Does Medicare Help With Family Caregivers?
If you have a medical condition that makes it difficult for you to care of yourself, get to doctor appointments, or perform daily activities of living, you may need a caregiver to help you. Depending on the severity of your illness or injury, you may have a family member assist you for a few hours a day, or you may have to find a professional home healthcare provider.
Original Medicare may be able to help provide home health services depending on your medical necessity and physician’s orders. Medicare may help pay for care given to you in your home on a short-term basis following an injury or illness. But, if you need long-term care or custodial care, you’ll want to find out what Medicare will help cover.
Does Medicare offer coverage for caregivers?

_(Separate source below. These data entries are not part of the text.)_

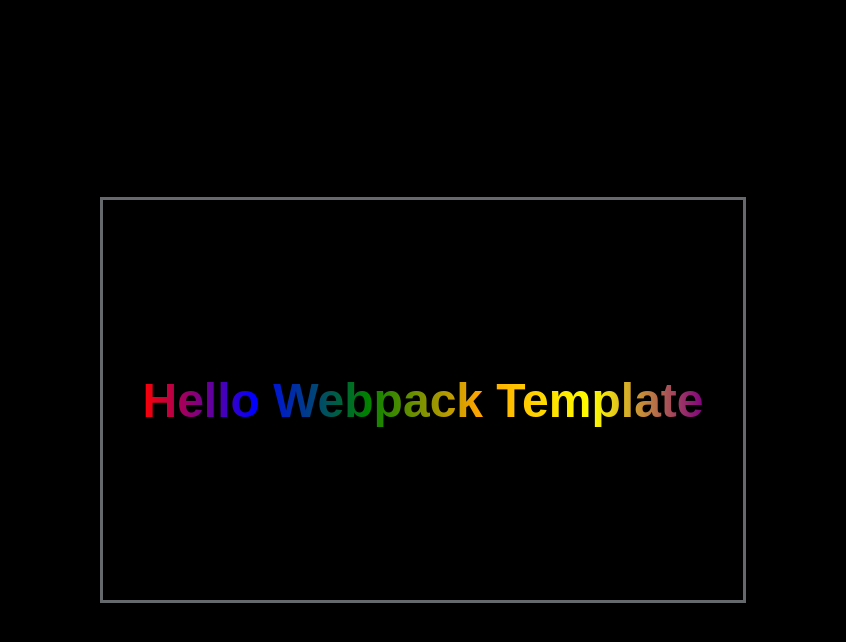
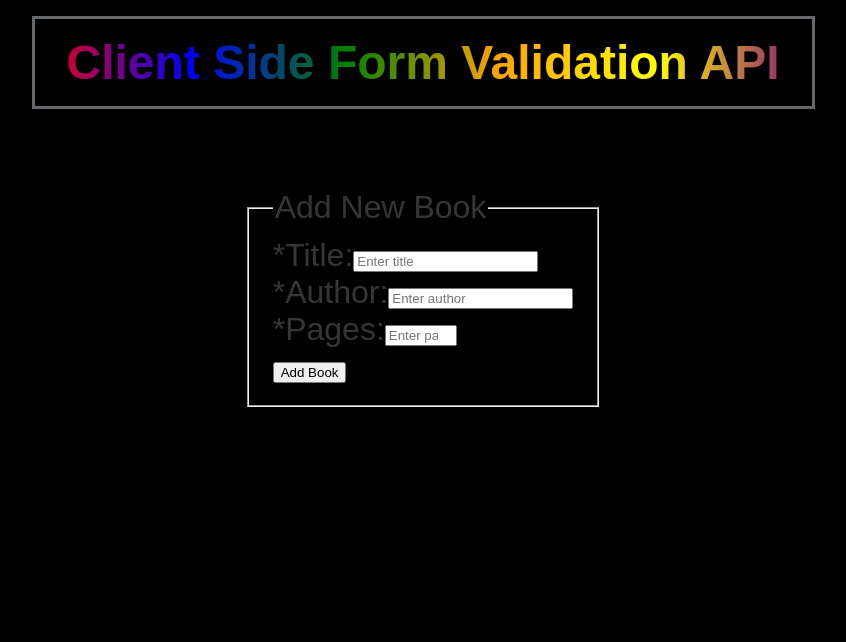
Before and after one commit to JustWaveThings/client_side_form_validation, a website built with webpack: page src/index.html in a window 1280 px wide. Shown: the whole page, without its empty margins (217-1063 px from the left). Built offline with nearby package versions, Linux system fonts and the light colour scheme.

Commit message:
Project start with Webpack Template and a form I created earlier.

```diff
--- a/src/index.html
+++ b/src/index.html
@@ -8,7 +8,7 @@
 </head>
 
 <body>
-  <div class="container"> <span>Hello Webpack Template</span></div>
+  <div class="container"> <span>Client Side Form Validation API</span></div>
 </body>
 
 </html>
--- a/src/index.js
+++ b/src/index.js
@@ -1 +1,62 @@
 import './style.css';
+
+const body = document.querySelector('body');
+
+
+const formContainer = document.querySelector('.form-container');
+
+const form = document.createElement('form');
+form.id = 'book-add';
+form.name = 'book-add';
+
+body.appendChild(form);
+
+const fieldset = document.createElement('fieldset');
+fieldset.id = 'book-add-fieldset';
+fieldset.name = 'book-add-fieldset';
+
+const legend = document.createElement('legend');
+legend.textContent = 'Add New Book';
+fieldset.appendChild(legend);
+
+// Section generator function
+function createBookSection(labelName, inputType, inputId, inputPlaceholder, inputRequired = true ) {
+	const section = document.createElement('div');
+	section.classList.add('form-control');
+	fieldset.appendChild(section);
+
+	const label = document.createElement('label');
+	label.textContent = labelName;
+	label.setAttribute('for', inputId);
+	section.appendChild(label);
+
+	const input = document.createElement(inputType);
+	input.id = inputId;
+	input.name = inputId;
+	input.placeholder = inputPlaceholder;
+	input.required = inputRequired;
+	if (inputId === 'number') {
+		input.min = 1;
+		input.max = 5000;
+		input.type = 'number';
+	}
+	if (inputId === 'title' || inputId === 'author') {
+		input.type = 'text';
+		input.minLength = 2;
+		input.maxLength = 40;
+	}
+	section.appendChild(input);
+}
+
+createBookSection('*Title:', 'input', 'title', 'Enter title');
+createBookSection('*Author:', 'input', 'author', 'Enter author');
+createBookSection('*Pages:', 'input', 'number', 'Enter pages');
+
+const formBtn = document.createElement('button');
+formBtn.type = 'submit';
+formBtn.id = 'btn';
+formBtn.name = 'btn';
+formBtn.textContent = 'Add Book';
+fieldset.appendChild(formBtn);
+
+form.appendChild(fieldset);
--- a/src/style.css
+++ b/src/style.css
@@ -3,6 +3,7 @@
 	src: url(./fonts/Roboto-Regular.ttf);
 	format: ('ttf');
 }
+
 
 body {
 	background-color: black;
@@ -11,11 +12,13 @@
 	font-size: 16px;
 	display: flex;
 	flex-direction: column;
-	justify-content: center;
+	justify-content: flex-start;
 	align-items: center;
 	margin: 0;
 	padding: 0;
 	height: 100vh;
+	margin-top: 1rem;
+	gap: 5rem;
 }
 
 .container {
@@ -23,12 +26,23 @@
 	flex-direction: column;
 	justify-content: center;
 	align-items: center;
-	width: 50%;
-	height: 50vh;
+
+
 	border-color: rgba(240, 248, 255, 0.423);
 	border-style: solid;
 	font-size: 3rem;
 	font-weight: 700;
+}
+
+form {
+	display: flex;
+	flex-direction: column;
+	justify-content: center;
+	align-items: center;
+	width: 50%;
+
+	font-size: 2rem;
+	font-weight: 200;
 }
 
 span {
@@ -44,4 +58,11 @@
 	background-clip: text;
 	-webkit-background-clip: text;
 	color: transparent;
+	padding: 1rem 2rem;
 }
+
+
+legend {
+    font-weight: 400;
+	contenteditable: false;
+}
```
Also changed, not shown: 1 other file.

The type of care you need, and length, and the kind of care you’re getting determines whether or not Medicare will cover caregiver costs.
In-home medical care

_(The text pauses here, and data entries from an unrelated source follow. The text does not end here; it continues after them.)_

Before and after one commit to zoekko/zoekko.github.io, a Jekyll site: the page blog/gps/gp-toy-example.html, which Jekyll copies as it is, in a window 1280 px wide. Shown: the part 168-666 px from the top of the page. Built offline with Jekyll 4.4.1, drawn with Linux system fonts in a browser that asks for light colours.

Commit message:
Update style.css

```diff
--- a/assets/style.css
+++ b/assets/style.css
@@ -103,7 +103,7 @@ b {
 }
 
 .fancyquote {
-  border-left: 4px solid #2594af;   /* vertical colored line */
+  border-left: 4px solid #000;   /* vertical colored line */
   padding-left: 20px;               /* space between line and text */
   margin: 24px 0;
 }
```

Medicare home health benefits will help pay for the cost of your care if you’re stuck at home due to an illness or injury if the following apply:
- You’re not able to leave home except for short periods, like a doctor’s appointment

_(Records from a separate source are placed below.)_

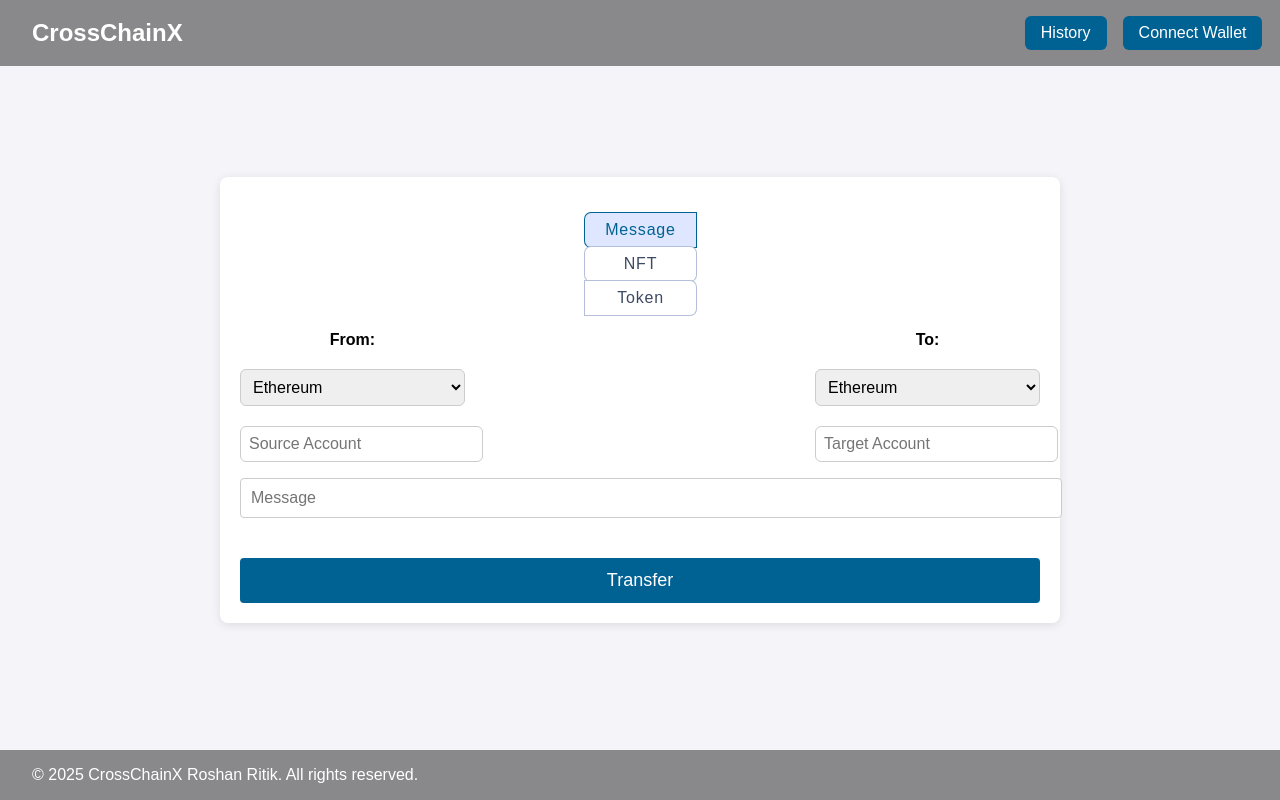
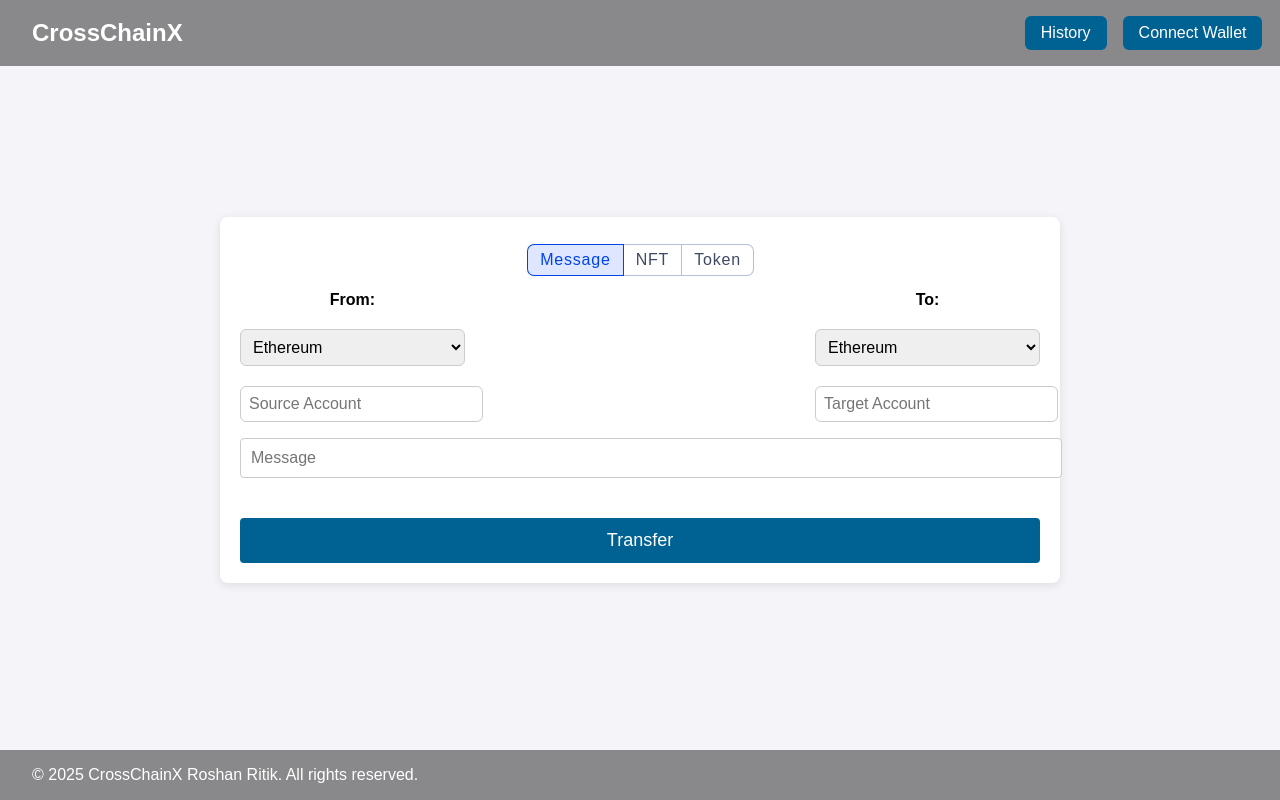
Before and after one commit to roshandeep35/blockchain-interoperability, a React (Create React App) app in the folder frontend/: page / in a window 1280 px wide. Built offline with nearby package versions, Linux system fonts and the light colour scheme.

Commit message:
(Add): New CSS for transfer type selector

```diff
--- a/frontend/src/componentStyles/transferTypeSelector.css
+++ b/frontend/src/componentStyles/transferTypeSelector.css
@@ -1,12 +1,14 @@
-.transfer-type-selector {
-    display: flex;
-    justify-content: center;
-    gap: 1rem; /* Space between buttons */
-    margin: 1rem 0;
+:focus {
+    outline: 0;
+    border-color: #2260ff;
+    box-shadow: 0 0 0 4px #b5c9fc;
   }
 
-.transfer-type-selector label {
-    position: relative;
+  .transfer-type-selector div {
+    display: flex;
+    flex-wrap: wrap;
+    margin-top: 0.5rem;
+    justify-content: center;
   }
 
   .transfer-type-selector input[type="radio"] {
@@ -20,25 +22,30 @@
   }
 
   .transfer-type-selector input[type="radio"]:checked + span {
-    box-shadow: 0 0 0 0.0625em #006193;
+    box-shadow: 0 0 0 0.0625em #0043ed;
     background-color: #dee7ff;
-    color: #006193;
+    z-index: 1;
+    color: #0043ed;
   }
 
-.transfer-type-selector span {
+  label span {
     display: block;
     cursor: pointer;
     background-color: #fff;
-    padding: 0.5em 1.25em; /* Medium size */
-    font-size: 1rem;
-    border-radius: 0.375em;
+    padding: 0.375em 0.75em;
+    position: relative;
+    margin-left: 0.0625em;
     box-shadow: 0 0 0 0.0625em #b5bfd9;
+    letter-spacing: 0.05em;
     color: #3e4963;
     text-align: center;
-    transition: all 0.3s ease;
+    transition: background-color 0.5s ease;
   }
 
-.transfer-type-selector span:hover {
-    background-color: #f0f4ff;
-    box-shadow: 0 0 0 0.1em #b5c9fc;
+  label:first-child span {
+    border-radius: 0.375em 0 0 0.375em;
   }
+
+  label:last-child span {
+    border-radius: 0 0.375em 0.375em 0;
+  }
```
Lines whose indentation alone changed are shown as unchanged.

- Your doctor provides documentation that you need in-home care and outlines a plan
- You need skilled nursing care for no longer than three weeks for less than 8 hours a day
- Your doctor predicts that your condition will improve in a short amount of time
- You need a speech, occupational, or physical therapist to help you improve
You’ll also have to see your doctor 30 days after or up to 90 days before you start getting services to stay eligible.
Physical, occupational, or speech therapy
Medicare can pay for physical therapy to assess your condition, perform postoperative wound care, or perform gain training and exercises to help you recover from illnesses, injuries, surgery, strokes, or other neurological conditions. It can cover wound care for lesions, burns, or injuries too.
An occupational therapist can help you establish a healthy daily routine for planning meals, taking medications, or caring for personal needs. They can teach you to carry out your daily tasks safely, help you regain your ability to function or help you follow your doctor’s orders.
A speech therapist can come and help you recognize or remember words, help you regain the ability to swallow or help you drink and eat like you normally would. They can give you alternate ways to talk if you can’t speak and help you find other ways to communicate if you lost your hearing.
A licensed practical nurse or a registered nurse comes into your home; Medicare may pay for them to change your wound dressings, change a catheter, do tube feedings, inject medications, give IV drugs, and educate you on how to safely take your daily medications.
Home health aides
Medicare may provide coverage for a home health aide to monitor your vital signs like blood pressure, heart rate, and body temperature or ensure you’re taking your medications correctly. They may also evaluate whether or not your home is safe and check that you’re drinking and eating in a healthy way.
Medicare typically covers this care. You have to be eligible for Medicare Part A. Your doctor also has to certify that you have six months or less to live due to a terminal illness.
Medicare can also help cover the cost of this type of care. This is a short-term stay at a qualified hospice facility. It can last up to five days in a row, and it will give your caregivers a short break. You do have to set up the arrangements through a primary care provider.
Average costs for in-home care
If Medicare doesn’t cover your in-home care, you could look at hiring someone to come in and help if your family needs a break. On average, you can expect to pay this person around $21 per hour to perform some custodial services. The costs will go up depending on the location and the level of care you need.